The Three Bridges

Last wednesday Stuart and I, in a major break with convention, headed for the far east for a day out.

We found a very good put-in at Port Edgar Yacht Club where the office advised us we could launch FOC from their ramp, BUT, the lady told us (not unkindly) “Don’t call us if you get into difficulties. Call the Coastguard”.

Perhaps we looked like a couple of doddery old guys; nevertheless we dropped the boats near the water and went to park and change.

The ramp put us on-water right between the old & new road bridges. We headed west under the towering new bridge – what an experience – so we could turn and see all 3 bridges at once.

We were joined by a very large seal which at one point accidently popped up right beside me and decided to pretend it was a dolphin and leap from the water, landing with an almighty splash about 5 feet away.

We headed through all the bridges and doddered around Inchgarvie and the massive footings of the rail bridge as trains thundered overhead and big Liquid Petroleum Gas ships headed out to sea in the deep channel which is closer to the Fife shore.

Using the trip as a scouting mission for future paddles, we discovered loads of beautiful sandy beaches and it was one of them at which we stopped for lunch.

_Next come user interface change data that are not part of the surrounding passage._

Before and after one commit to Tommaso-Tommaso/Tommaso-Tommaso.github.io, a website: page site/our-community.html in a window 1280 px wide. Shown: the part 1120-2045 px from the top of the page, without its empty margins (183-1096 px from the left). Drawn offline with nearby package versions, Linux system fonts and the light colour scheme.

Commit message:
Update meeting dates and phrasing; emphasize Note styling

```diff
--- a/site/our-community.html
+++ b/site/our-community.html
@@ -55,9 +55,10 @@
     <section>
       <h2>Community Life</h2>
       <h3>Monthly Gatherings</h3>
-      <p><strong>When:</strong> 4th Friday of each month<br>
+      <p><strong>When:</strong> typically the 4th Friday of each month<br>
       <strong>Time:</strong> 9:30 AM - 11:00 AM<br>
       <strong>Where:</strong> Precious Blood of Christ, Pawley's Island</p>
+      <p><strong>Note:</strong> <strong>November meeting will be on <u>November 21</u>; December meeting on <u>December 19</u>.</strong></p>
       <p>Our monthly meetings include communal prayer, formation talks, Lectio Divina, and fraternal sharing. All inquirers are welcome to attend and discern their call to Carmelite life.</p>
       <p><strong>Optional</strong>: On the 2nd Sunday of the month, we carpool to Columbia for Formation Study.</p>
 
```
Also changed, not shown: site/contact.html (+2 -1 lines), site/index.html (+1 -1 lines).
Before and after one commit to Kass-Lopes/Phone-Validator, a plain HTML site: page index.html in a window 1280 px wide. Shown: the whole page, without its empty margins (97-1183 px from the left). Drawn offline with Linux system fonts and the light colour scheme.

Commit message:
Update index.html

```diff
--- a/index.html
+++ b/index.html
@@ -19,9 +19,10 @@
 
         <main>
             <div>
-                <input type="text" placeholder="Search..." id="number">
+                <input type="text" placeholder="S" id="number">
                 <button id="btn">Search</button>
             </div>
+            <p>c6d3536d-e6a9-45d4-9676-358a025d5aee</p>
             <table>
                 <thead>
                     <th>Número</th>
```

It was a watery sun that tried manfully to break through all day. Refreshed, we headed off for Cramond Island. A little way off it, we decided, with the sun already sitting rather low, to ‘cut the corner’ and head direct for Inchkeith.

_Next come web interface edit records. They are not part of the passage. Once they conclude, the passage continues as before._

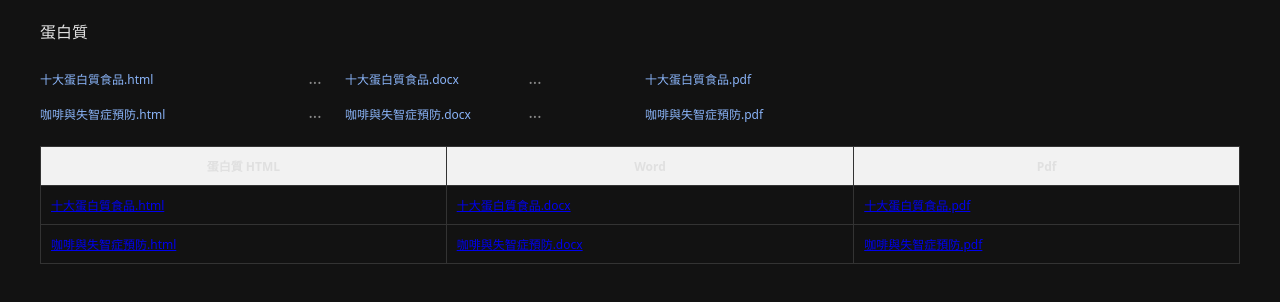
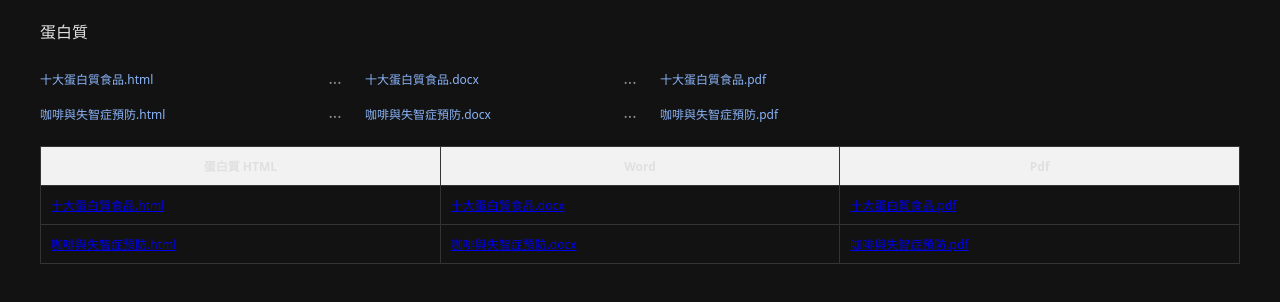
Before and after one commit to ethanbcchen/ethanbc.health, a plain HTML site: page index.html in a window 1280 px wide. Shown: the part 110-412 px from the top of the page. Drawn offline with Linux system fonts and the light colour scheme.

Commit message:
Add files via upload

```diff
--- a/index.html
+++ b/index.html
@@ -3,7 +3,7 @@
   <head>
     <meta charset="UTF-8">
     <meta name="viewport" content="width=device-width, initial-scale=1.0">
-  <title>健康資訊網</title>
+    <title>金融資訊網</title>
     <style>
       /* 設定全站基準大小為 16px */
       html {
@@ -29,7 +29,7 @@
       /* 使用 CSS Grid 建立 5 個對齊欄位 */
       .resource-grid {
         display: grid;
-      grid-template-columns: minmax(265px, 265px) 40px minmax(180px, max-content) 120px minmax(380px, max-content);
+        grid-template-columns: 285px 40px 255px 40px minmax(100px, max-content);
         align-items: center;
         row-gap: 0.6rem;
       }
@@ -68,13 +68,17 @@
       table {
       width: 100%;
       border-collapse: collapse; /* 讓相鄰邊框合併成單一線條 */
+      table-layout: fixed;     /* 關鍵：強制平均分配欄寬，不被內容撐開 */
       margin: 20px 0;
+      border-collapse: collapse; /* 合併邊框，讓線條更整齊 */
       }
       th, td {
         border: 1px solid #333; /* 設定黑色細邊框 */
         padding: 10px;          /* 設定文字與邊框的內距 */
         text-align: left;       /* 文字靠左對齊 */
         font-size: 12px;
+        word-wrap: break-word;   /* 關鍵：遇到超長英文單字或網址時自動換行，避免超出螢幕 */
+        overflow-wrap: break-word;
       }
       th {
         background-color: #f2f2f2; /* 表頭加上淺灰色底色 */
```
Lines whose indentation alone changed are shown as unchanged.
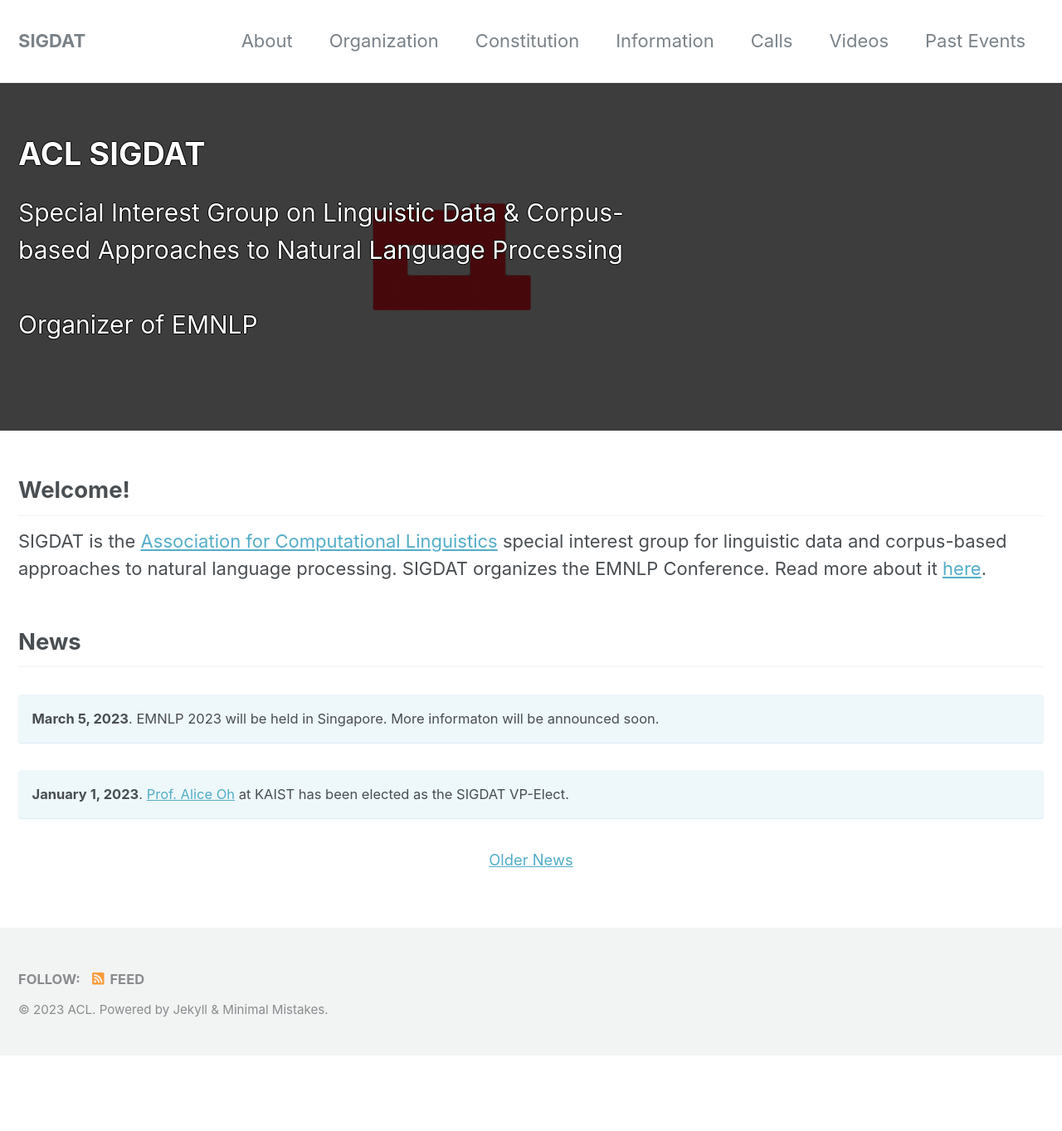
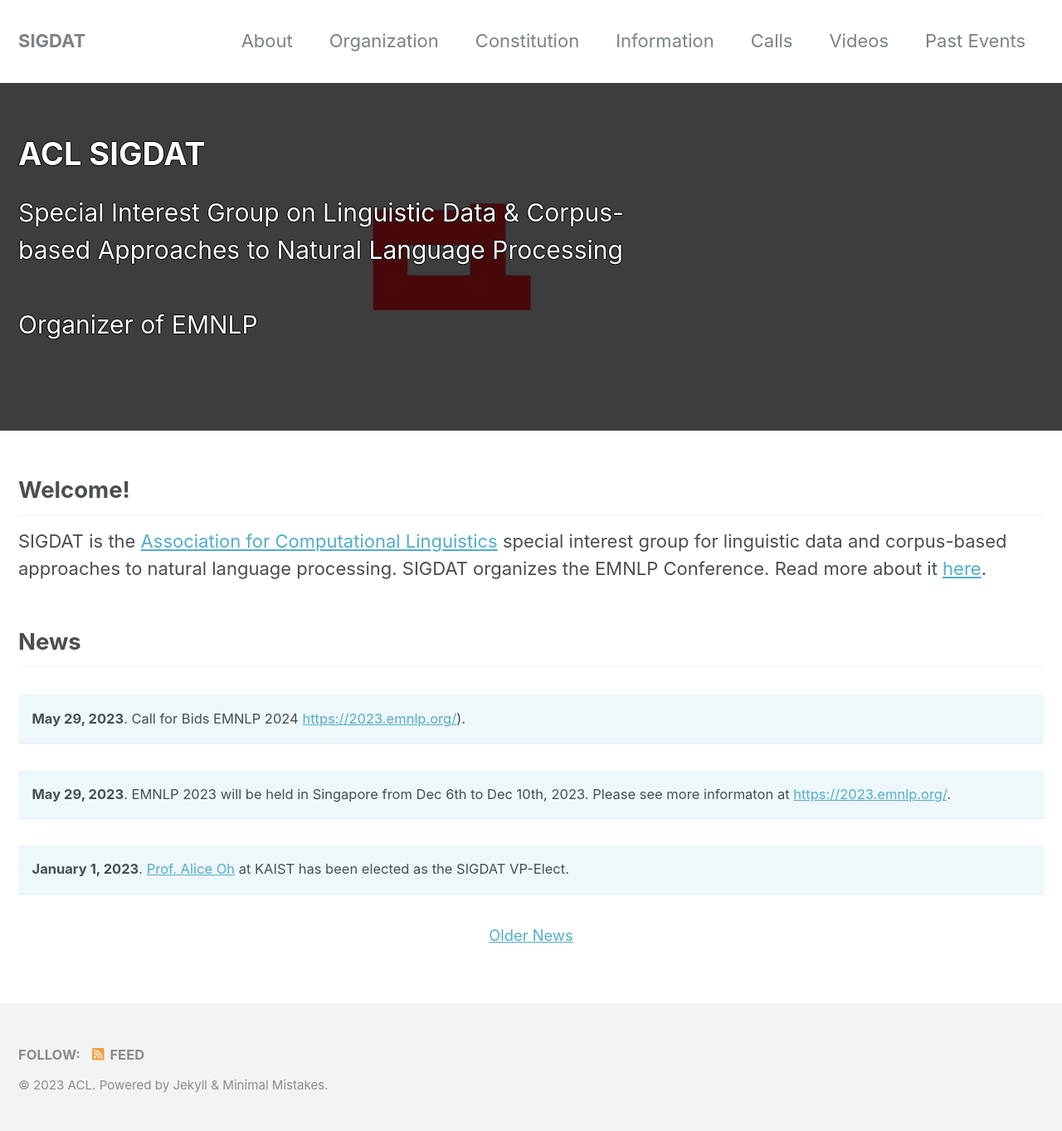
Before and after one commit to sigdat-org/sigdat, a Jekyll site: the page built from _pages/home.md, in a window 1280 px wide. Shown: the whole page at 83% size. Built offline with Jekyll 4.4.1, drawn with Linux system fonts in a browser that asks for light colours; nearby versions of some CDN libraries; before the commit the page ends 1272 px from its top, so only the background shows below that.

Commit message:
Add CFB EMNLP 2024, add EMNLP 2023 and CFB info

```diff
--- a/_pages/home.md
+++ b/_pages/home.md
@@ -14,7 +14,10 @@ SIGDAT is the [Association for Computational Linguistics](https://aclweb.org) sp
 
 ## News
 
-**March 5, 2023**. EMNLP 2023 will be held in Singapore. More informaton will be announced soon.
+**May 29, 2023**. Call for Bids EMNLP 2024 [https://2023.emnlp.org/](/calls/bids2024)).
+{: .notice--info}
+
+**May 29, 2023**. EMNLP 2023 will be held in Singapore from Dec 6th to Dec 10th, 2023. Please see more informaton at [https://2023.emnlp.org/](https://2023.emnlp.org/).
 {: .notice--info}
 
 **January 1, 2023**. [Prof. Alice Oh](https://aliceoh9.github.io/) at KAIST has been elected as the SIGDAT VP-Elect.
```
Also changed, not shown: _pages/calls/2024-modified.md (+2 -2 lines).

Inchkeith, when approaching from the bridges, bears a striking resemblance to a WWII battleship. We began to wonder if the buildings had actually been deliberately built to give just that appearance. The closer we got the stronger that resemblance became.

We may be old, Stuart & I, but thankfully our brain cells are still functioning, as we decided there was no way we had enough light to continue tp Inchkeith and cut across to the Fife shore for the return journey.

We decided to retrace our ‘steps’ and what a good decision it was as the sky grew darker and darker.

We landed back at Port Edgar while the daylight was still in our favour, but it certainly wouldn’t have been if we had tried to push on regardless. Hey, we didn’t get to be this venerable by being daft!!!!

A great day out that could only be bettered, after we scouted some parking & put-ins more central to South Queensferry, by sharing a big polystyrene container of chips.

Let’s make that a peer paddle soon and get a decent start so we can explore further afield.